- [Exercise] From the entries below, copy each line in which the word "index" occurs.

- [Data supplied]
- Opening Delimiter -

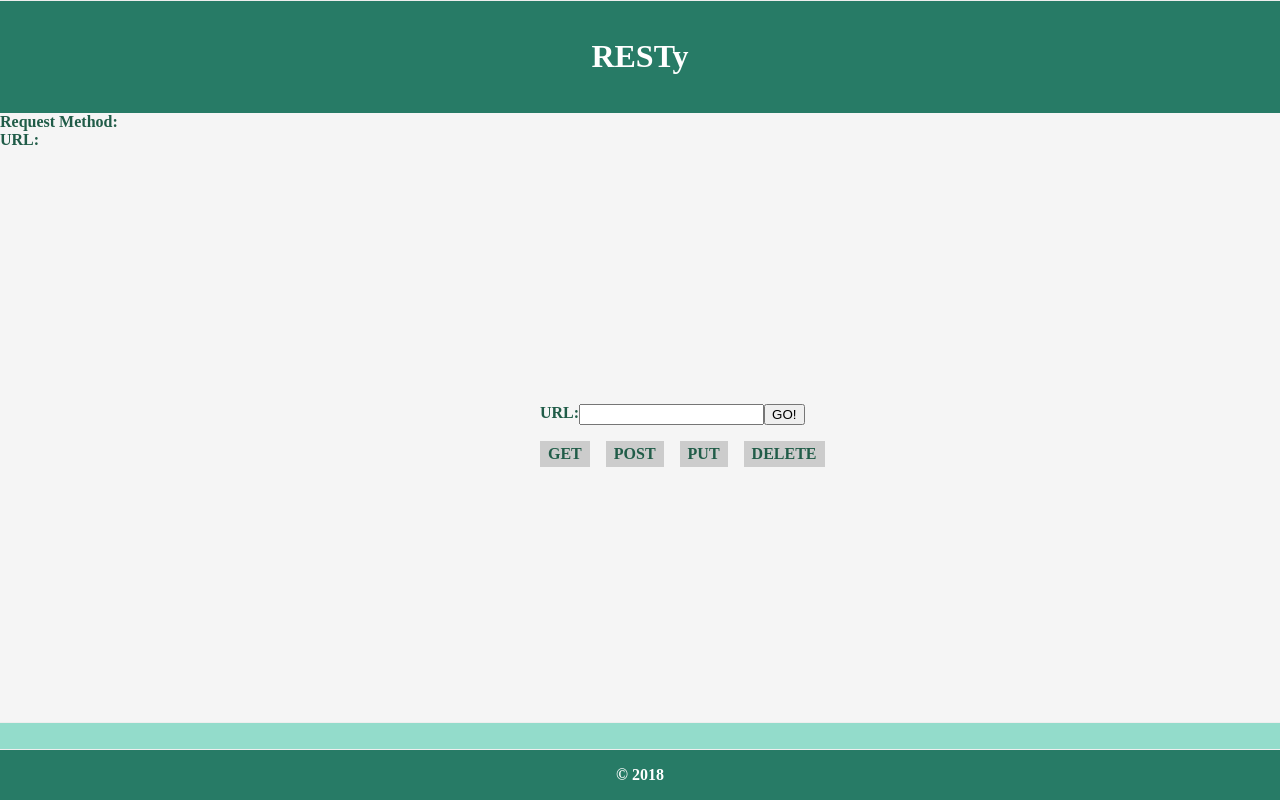
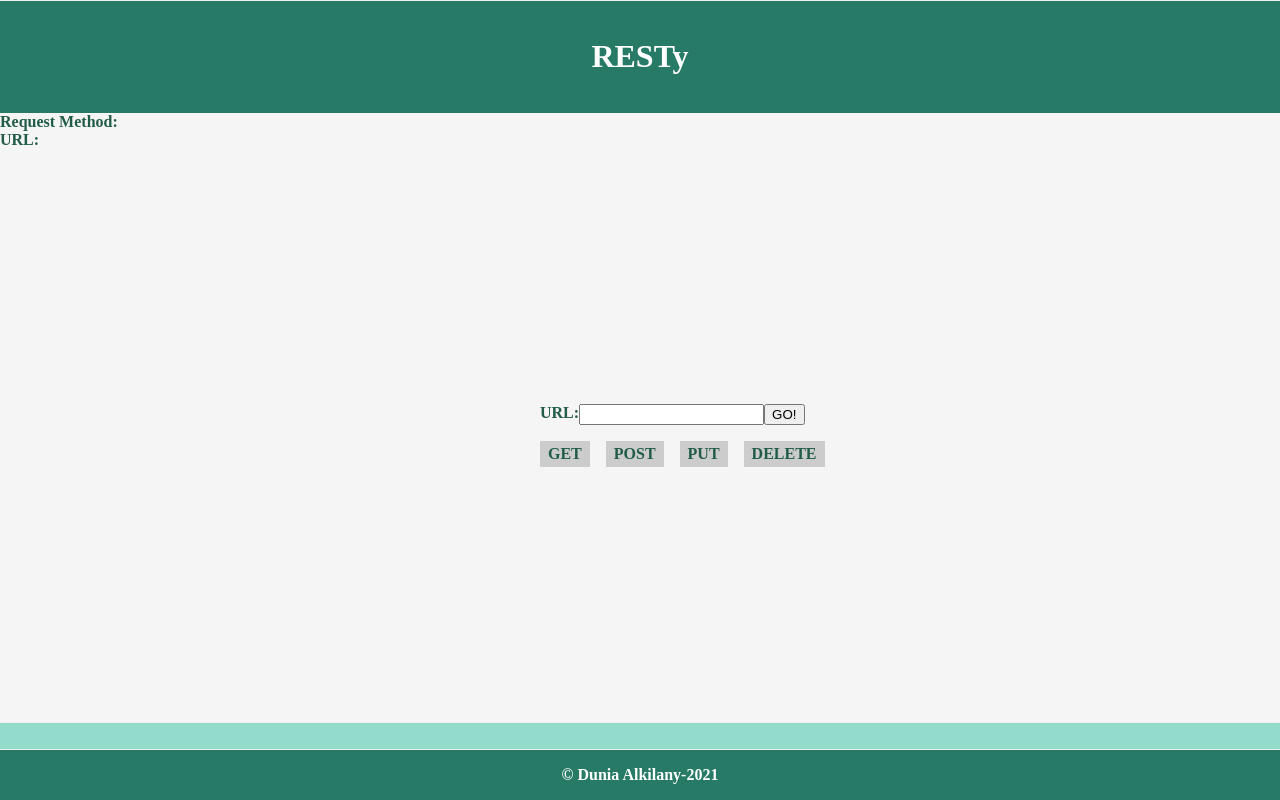
Before and after one commit to Duniaalkilany/resty, a React (Create React App) app: page / in a window 1280 px wide. Built offline with nearby package versions, Linux system fonts and the light colour scheme.

Commit message:
finished

```diff
--- a/src/components/footer/index.js
+++ b/src/components/footer/index.js
@@ -1,7 +1,7 @@
 import React from 'react';
 import './footer.scss';
 function Footer(){
-    return <footer>&copy; 2018</footer>;
+    return <footer>&copy; Dunia Alkilany-2021</footer>;
 }
 
 
```
Also changed, not shown: 1 other file (tests, documents, lock files or other folders).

- Closing Delimiter -

- [Written solution]
--- a/src/components/footer/index.js
+++ b/src/components/footer/index.js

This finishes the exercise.